This week’s RTÉ series of environmental programmes has been described as “indicative of the sensationalism regarding the agri-sector’s impact on climate change,” according to an Irish Farmers’ Association (IFA) presidential candidate.
Co. Tipperary pig farmer and IFA presidential candidate Tim Cullinan has today issued a statement on the series accusing RTÉ of “giving a platform to those who refuse to provide the type of objective and solution-focused analysis of where Ireland fits into the global climate debate.”
Speaking at the IFA Hustings in Co. Tipperary last night, Cullinan said: “Farming is being scapegoated for carbon emissions while the industrial countries of the world are still building coal-fired power stations and massive new oil and gas refineries. Hardly a fair fight with a 30 suckler cow farmer in the west of Ireland.”
Cullinan highlighted other areas that should get focus, including aviation. He outlined that passenger numbers through Dublin Airport are up by 12.5 million in six years, an increase of 65%, while a new runway is also underway.
“All this in a sector with one of the fastest growing rates of carbon dioxide emissions – risen 32% from 2013 to 2018.
We have probably the fastest growing airport in Europe in Dublin Airport and it’s tipped to double in size over the next three decades yet there’s little or no focus on that.
“This is ignored by environmentalists and Prof. John Fitzgerald while they remain obsessive in their attacks on family farms.”
‘The soft target’
“Farmers are being set up as the soft target on climate change in this debate.

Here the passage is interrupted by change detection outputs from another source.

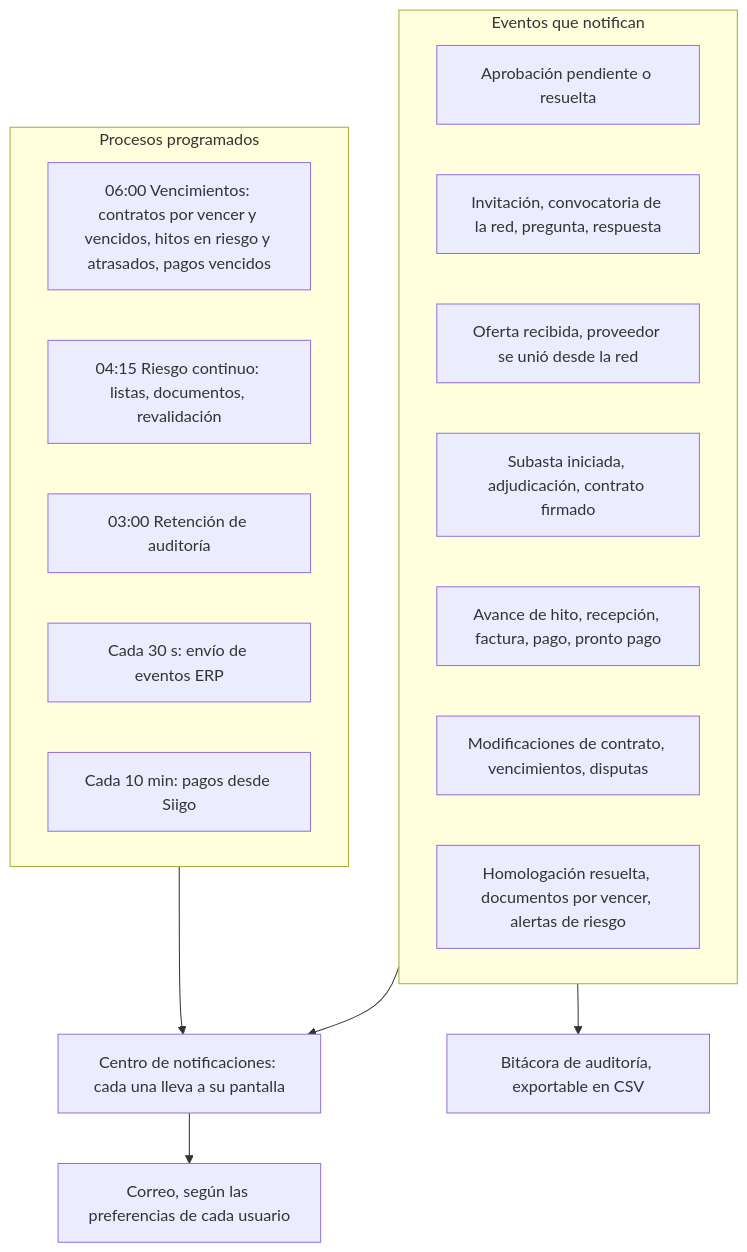
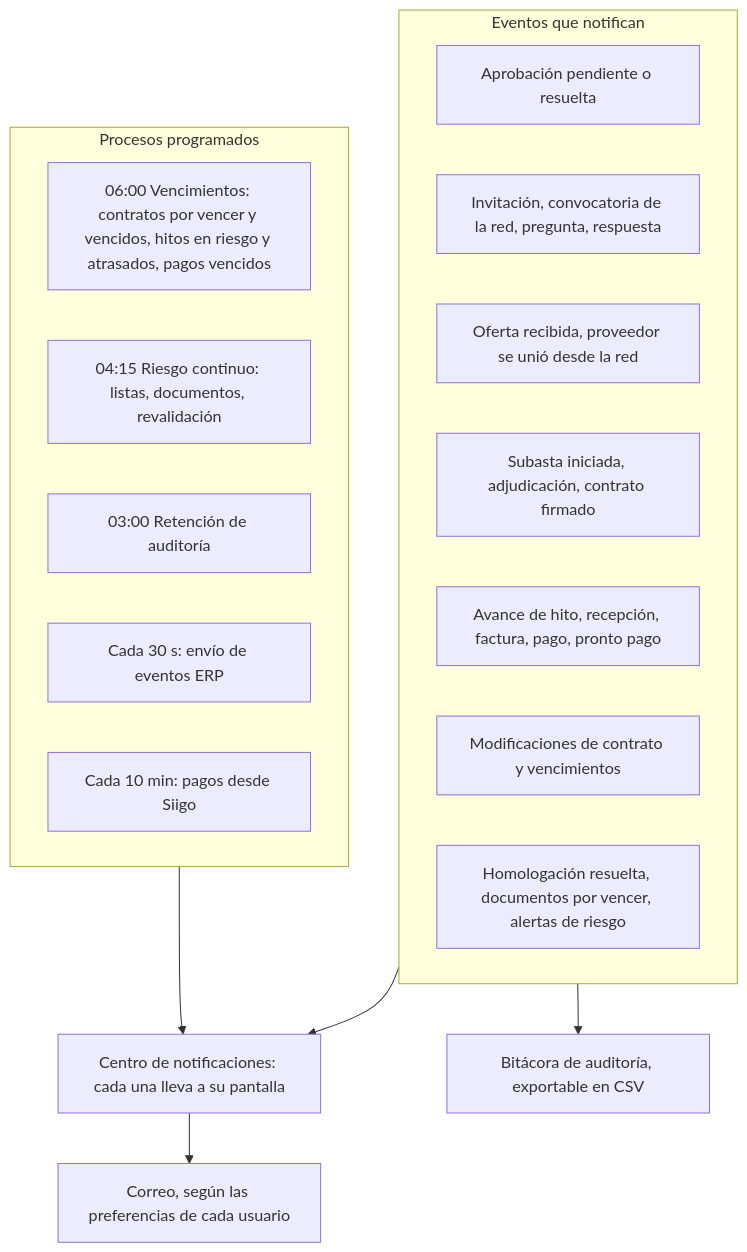
One commit to johnalecc21/bolt_pro changed diagram 34 of 34 in docs/DIAGRAMAS-FLUJO.md. Above: the diagram before and after it, drawn with Mermaid. The commit also changed other lines of this file and 35 other files, not shown here.

````diff
--- a/docs/DIAGRAMAS-FLUJO.md
+++ b/docs/DIAGRAMAS-FLUJO.md
@@ -774,23 +772,23 @@
 ```mermaid
 flowchart TD
     subgraph CRON["Procesos programados"]
         V["06:00 Vencimientos: contratos por vencer y vencidos, hitos en riesgo y atrasados, pagos vencidos"]
         R["04:15 Riesgo continuo: listas, documentos, revalidación"]
         AU["03:00 Retención de auditoría"]
         W["Cada 30 s: envío de eventos ERP"]
         S["Cada 10 min: pagos desde Siigo"]
     end
     subgraph EVT["Eventos que notifican"]
         N1["Aprobación pendiente o resuelta"]
         N2["Invitación, convocatoria de la red, pregunta, respuesta"]
         N3["Oferta recibida, proveedor se unió desde la red"]
         N4["Subasta iniciada, adjudicación, contrato firmado"]
         N5["Avance de hito, recepción, factura, pago, pronto pago"]
-        N6["Modificaciones de contrato, vencimientos, disputas"]
+        N6["Modificaciones de contrato y vencimientos"]
         N7["Homologación resuelta, documentos por vencer, alertas de riesgo"]
     end
     CRON --> NT["Centro de notificaciones: cada una lleva a su pantalla"]
     EVT --> NT
     NT --> M["Correo, según las preferencias de cada usuario"]
     EVT --> AUD["Bitácora de auditoría, exportable en CSV"]
 ```
````
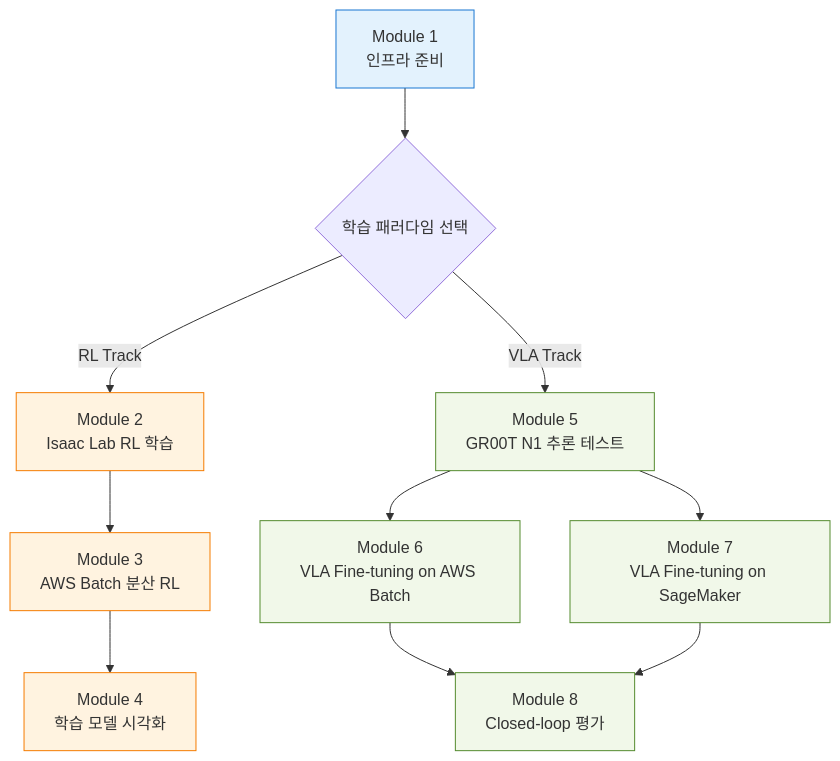
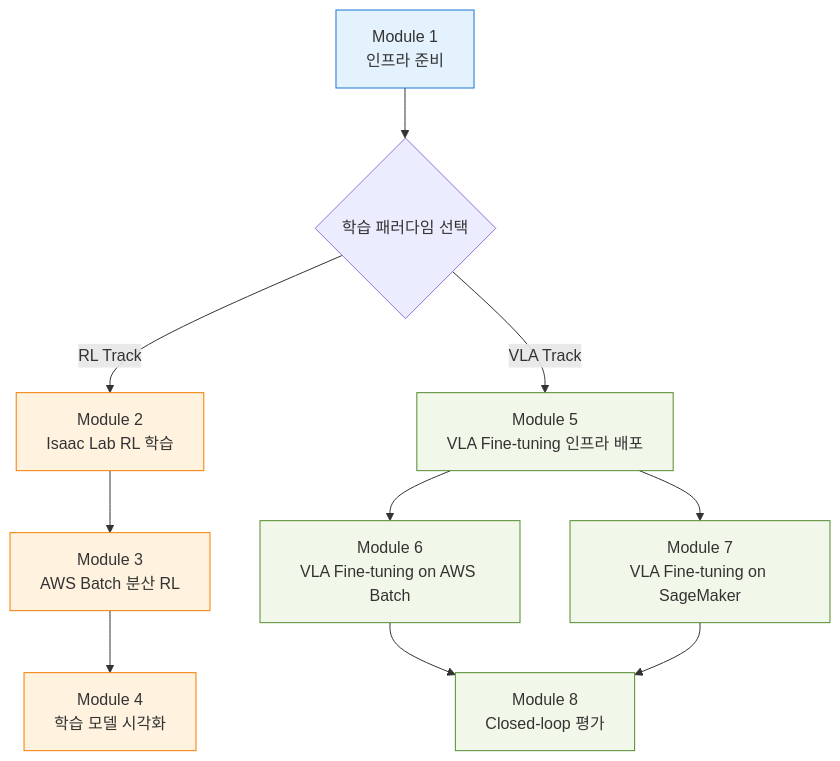
The diagram in physical-ai-on-aws-guide/nvidia-isaac-lab-on-aws/README.md (seokjushin/physical-ai-aws-docs), drawn with Mermaid before and after one commit. The commit also changed other lines of this file and 5 other files, not shown here.

First line of the commit message:
docs(isaac-lab): 5장을 VLA Fine-tuning 인프라 배포 중심으로 재구성

````diff
--- a/physical-ai-on-aws-guide/nvidia-isaac-lab-on-aws/README.md
+++ b/physical-ai-on-aws-guide/nvidia-isaac-lab-on-aws/README.md
@@ -48,23 +48,23 @@
 ```mermaid
 flowchart TB
     Start["Module 1<br/>인프라 준비"] --> Branch{"학습 패러다임 선택"}
 
     Branch -->|"RL Track"| RL2["Module 2<br/>Isaac Lab RL 학습"]
     RL2 --> RL3["Module 3<br/>AWS Batch 분산 RL"]
     RL3 --> RL4["Module 4<br/>학습 모델 시각화"]
 
-    Branch -->|"VLA Track"| VLA5["Module 5<br/>GR00T N1 추론 테스트"]
+    Branch -->|"VLA Track"| VLA5["Module 5<br/>VLA Fine-tuning 인프라 배포"]
     VLA5 --> VLA6["Module 6<br/>VLA Fine-tuning on AWS Batch"]
     VLA5 --> VLA7["Module 7<br/>VLA Fine-tuning on SageMaker"]
     VLA6 --> VLA8["Module 8<br/>Closed-loop 평가"]
     VLA7 --> VLA8
 
     style Start fill:#e3f2fd,stroke:#1976d2
     style RL2 fill:#fff3e0,stroke:#f57c00
     style RL3 fill:#fff3e0,stroke:#f57c00
     style RL4 fill:#fff3e0,stroke:#f57c00
     style VLA5 fill:#f1f8e9,stroke:#558b2f
     style VLA6 fill:#f1f8e9,stroke:#558b2f
     style VLA7 fill:#f1f8e9,stroke:#558b2f
     style VLA8 fill:#f1f8e9,stroke:#558b2f
 ```
````
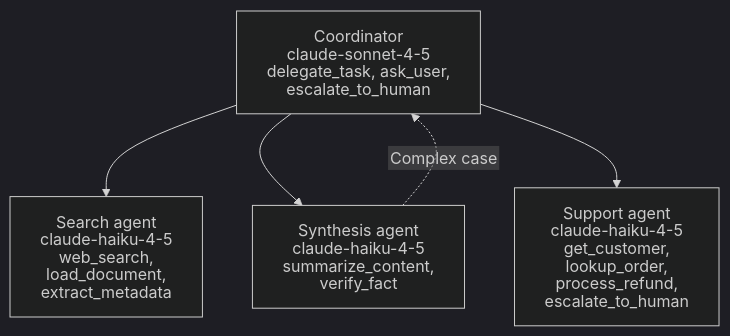
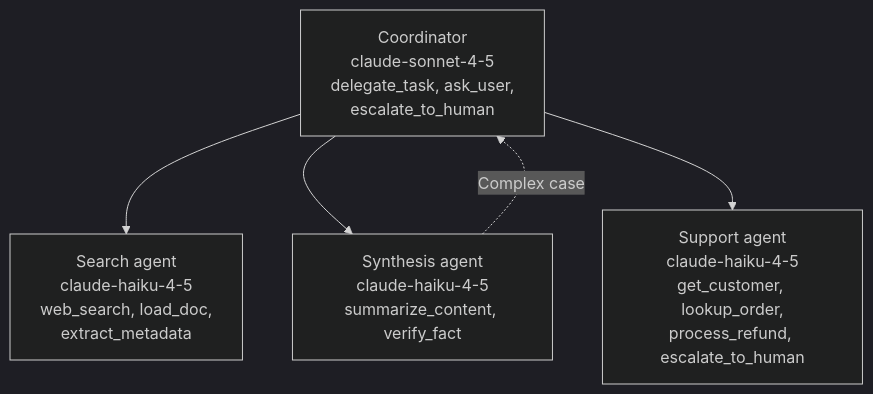
Before and after one commit to dip4k/claude_cert_architect_foundation_prep: the diagram in domain2/ts_2_3_tool_distribution_and_choice/README.md, drawn with Mermaid (dark theme). The commit also changed 99 other files, not shown here.

````diff
--- a/domain2/ts_2_3_tool_distribution_and_choice/README.md
+++ b/domain2/ts_2_3_tool_distribution_and_choice/README.md
@@ -77,12 +77,8 @@
 ```mermaid
----
-config:
-  htmlLabels: false
----
 flowchart TD
-    Coord["Coordinator<br>claude-sonnet-4-5<br>delegate_task, ask_user, escalate_to_human"]
-    Coord --> Search["Search agent<br>claude-haiku-4-5<br>web_search, load_document, extract_metadata"]
+    Coord["Coordinator<br>claude-sonnet-4-5<br>delegate_task, ask_user,<br>escalate_to_human"]
+    Coord --> Search["Search agent<br>claude-haiku-4-5<br>web_search, load_doc,<br>extract_metadata"]
     Coord --> Synth["Synthesis agent<br>claude-haiku-4-5<br>summarize_content, verify_fact"]
     Coord --> Support["Support agent<br>claude-haiku-4-5<br>get_customer, lookup_order,<br>process_refund, escalate_to_human"]
     Synth -.->|"Complex case"| Coord
 ```
````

I will not stand for this under my leadership of IFA.
China, India, Russia, the US, Brazil and Indonesia alone account for over 50% of the emissions in the world.
“This global debate on climate change cannot start here in Ireland by proposing to eliminate the small suckler farmer in the west and throughout the disadvantaged areas of the country.
“I promised at the very outset of my campaign that, if elected, I will put the resources and expertise in place within the IFA to expose the misrepresentation of the facts in the climate change debate.
As president I will invest heavily in producing evidence that highlights the uniqueness of Irish grass-based production in contrast to the intensive feed systems in other parts of the world.
“This will put proper perspective on the conversation and stop the lazy finger pointing at the farming community.”
Earlier this week, the IFA presidential candidate put forward new environmental proposals which he claims “would put a value on grass as a sequester of carbon while maintaining and protecting suckler farming in disadvantaged areas”.
“This new proposal should go hand in hand with a national programme promoted by the Government that would involve Teagasc undertaking a massive research programme to assess and quantify the amount of carbon being sequestrated by our Irish grass-based production system,” Cullinan concluded.